class as determined by the challenge matches, with the winners
getting the early-season starting nods.
Outstanding matches include the 126-pound battle between
veteran standout Jim Brown and Jim Lubell; the 134-pound
struggle featuring Brad McCrory and Rich Valley; and the 177-
pound match, in which Ypsilanti high school coach Dave Bradley,j
considered one of the best wrestlers in the state, will give Michi-
gan wrestler Mark Johnson a workout.
Michigan's 1974 regular season starts the week after Thanks-
giving with the home match against Pittsburgh on Monday, Dec.
2. Penn State will be in town the following night as the heavy
early-season slate continues. Michigan meets arch-rival Michi-
gan State in an away meet the following Friday in its first Big
Ten meet of the season.
Hayes goes Hollywoody
NEW YORK - Woody Hayes, Ohio State's volatile football
coach, will be the color commentator for Saturday's nationally
televised football game between Notre Dame and Southern Cali-
fornia, ABC-TV announced yesterday.
"Woody seems really fired up about it," said a spokes-
man for the network.
Hayes' Buckeyes will play Southern California in the New
Year's Day Rose Bowl Classic at Pasadena, Calif., which will be
telecast by NBC-TV.
Hargrove top rookie
WANTS 'CHANGE IN PHILOSOPHY'

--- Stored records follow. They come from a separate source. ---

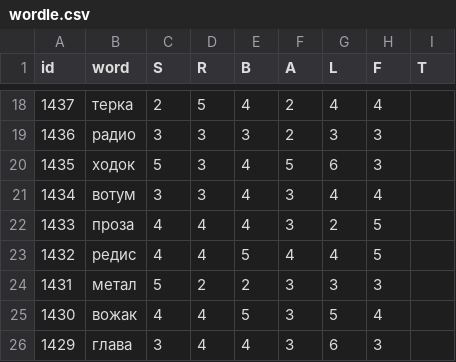
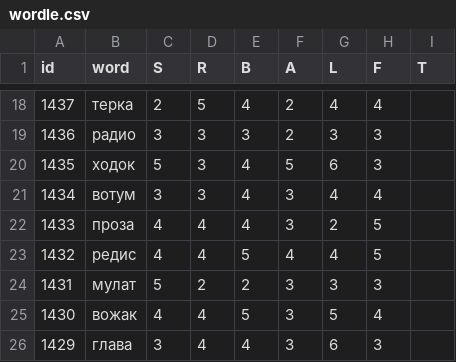
Before and after one commit to 1209090/wordle, a CSV file: wordle.csv, drawn as a sheet; only a part is shown, gaps mark what is left out.

Commit message:
Fix мулат

```diff
--- a/wordle.csv
+++ b/wordle.csv
@@ -23,3 +23,3 @@ id,word,S,R,B,A,L,F,T
 1432,редис,4,4,5,4,4,5,
-1431,метал,5,2,2,3,3,3,
+1431,мулат,5,2,2,3,3,3,
 1430,вожак,4,4,5,3,5,4,
```
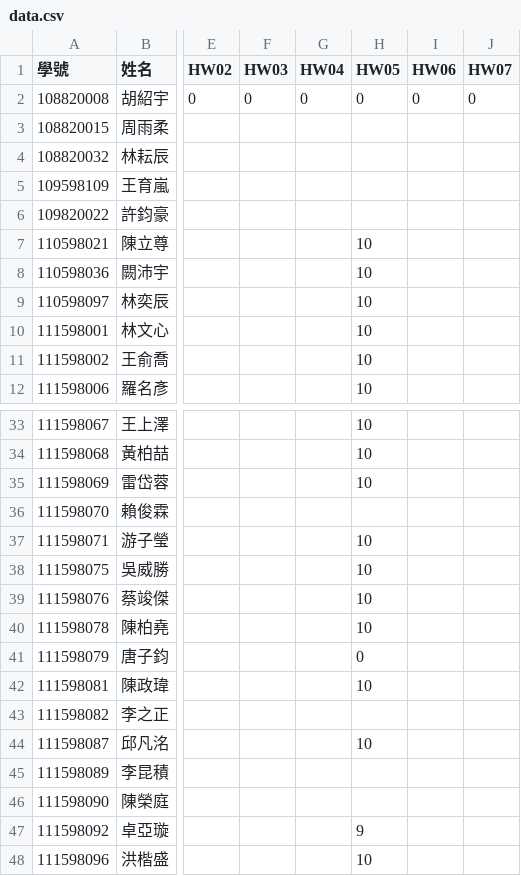
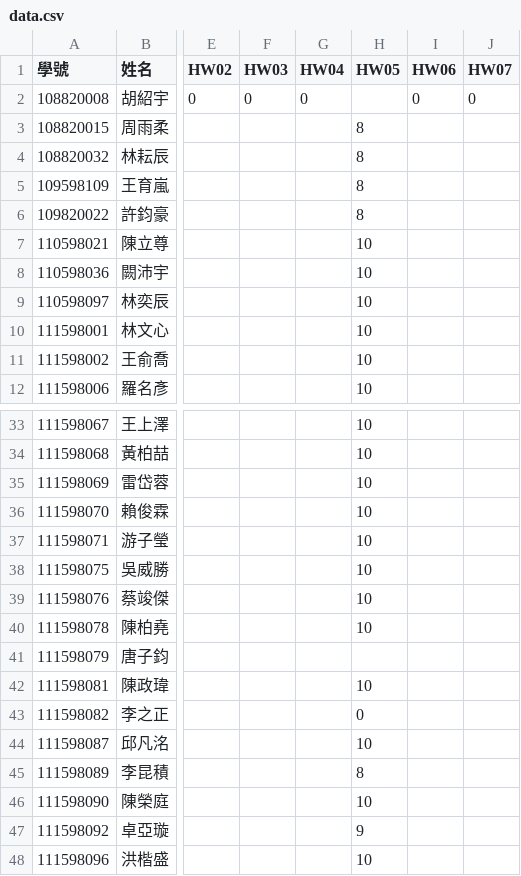
Before and after one commit to tjhsieh/tjhsieh.github.io, a CSV file: c/ct/ct2023s/syllabus/grade/csv/data.csv, drawn as a sheet; only a part is shown, gaps mark what is left out; the diff covers the shown part only; the diff names each change by its address in the sheet, - before the commit and + after, or states it on an @@ line.

```diff
--- a/c/ct/ct2023s/syllabus/grade/csv/data.csv
+++ b/c/ct/ct2023s/syllabus/grade/csv/data.csv
-H2 (HW05): 0
+H2 (HW05): (empty)
-H3:H6 (HW05): (empty)
+H3:H6 (HW05): 8
-H36 (HW05): (empty)
+H36 (HW05): 10
-H41 (HW05): 0
+H41 (HW05): (empty)
-H43 (HW05): (empty)
+H43 (HW05): 0
-H45 (HW05): (empty)
+H45 (HW05): 8
-H46 (HW05): (empty)
+H46 (HW05): 10
```
Also changed, not shown: 11 edited cells elsewhere in this file.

Sign up now through Dec. 6 for "Ski Utah"
and "California Touring" Christmas vacation
By MARC FELDMAN
"I would have been surprised
if the vote had gone our way.
Ohio State won the game. We
knew we had to win or tie to
go to the Rose Bowl."
These were Bo Schembech-
ler's words yesterday, when
he met the press for the first
time since his Wolverines
were denied a berth in the
Rose Bowl for the third
straight year, after sharing a
Big Ten Championship with
The Buckeyes, who beat Mich-
igan, 12-10 in Columbus Satur-
day, received the blessings cf a
majority of conference Athleticj
Directors in Sunday's secret bal-
lot held in Chicago.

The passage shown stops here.